One of the nice things about having a blog is that it makes you accountable. Left to my own devices I probably would have abandoned the trophy head project and forgotten about it, because I couldn't figure out how to paint it. But I'll be damned if I'm going to admit defeat on the internet.
Also, this level of accountability has forced me to actually think constructively about the problem, rather than ignoring it like the lazy civil servant that I am. This led me to the valuable realization that one of the main reasons I don't like painting is that I find the surface texture of the paint disappointing. Now I know what the problem is, I can work out how to overcome it. In the case of the trophy head, I can already think of some interesting possibilities to explore.
I've started by adding some blue and green markings to the head. Despite being subtle, they're rather eye-catching and I quite like them. However, I think I need some white accents to really bring out the markings and harmonise with the blue-grey theme.
A lot of marine animals, like this purple-striped jellyfish, use striped markings for camouflage. The stripes break up the animal's outline and make it difficult for predators and/or prey to recognise the animal's shape, much the same way that zebras' and tigers' stripes work. I think I'd like to give my head striped markings.
|Picture from National Geographic|

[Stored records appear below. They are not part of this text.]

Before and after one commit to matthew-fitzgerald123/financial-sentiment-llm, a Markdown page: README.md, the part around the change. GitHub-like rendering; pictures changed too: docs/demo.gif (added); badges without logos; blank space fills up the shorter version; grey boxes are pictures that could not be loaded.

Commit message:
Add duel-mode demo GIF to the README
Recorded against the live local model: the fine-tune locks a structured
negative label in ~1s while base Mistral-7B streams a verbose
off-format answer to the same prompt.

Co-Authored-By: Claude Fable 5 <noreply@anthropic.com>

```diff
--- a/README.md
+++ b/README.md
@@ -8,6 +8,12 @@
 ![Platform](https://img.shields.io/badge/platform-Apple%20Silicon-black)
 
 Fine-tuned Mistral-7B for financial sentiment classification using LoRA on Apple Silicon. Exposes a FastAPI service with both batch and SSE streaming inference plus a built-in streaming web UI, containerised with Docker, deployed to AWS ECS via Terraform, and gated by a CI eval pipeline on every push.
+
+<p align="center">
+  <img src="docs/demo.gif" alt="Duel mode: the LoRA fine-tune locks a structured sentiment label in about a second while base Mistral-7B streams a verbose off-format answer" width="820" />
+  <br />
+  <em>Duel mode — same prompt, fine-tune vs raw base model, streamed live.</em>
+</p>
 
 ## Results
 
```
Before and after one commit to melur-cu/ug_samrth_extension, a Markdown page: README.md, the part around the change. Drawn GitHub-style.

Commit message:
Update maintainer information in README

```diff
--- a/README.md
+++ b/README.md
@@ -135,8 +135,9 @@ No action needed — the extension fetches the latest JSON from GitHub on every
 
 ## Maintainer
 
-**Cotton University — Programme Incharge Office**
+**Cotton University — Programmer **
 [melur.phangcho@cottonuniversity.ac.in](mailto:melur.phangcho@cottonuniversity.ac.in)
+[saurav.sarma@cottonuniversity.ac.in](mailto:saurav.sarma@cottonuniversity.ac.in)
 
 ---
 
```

Fun fact: in the armed forces this type of striped camouflage was known as "dazzle paint" or "dazzle camouflage". It was used in World Wars I and II by the British and Americans to camouflage battleships, and it worked by "making it difficult to estimate a target's range, speed and heading". Here's the HMAS Yarra in full op-art livery, circa 1942:
|Image from Wikipedia|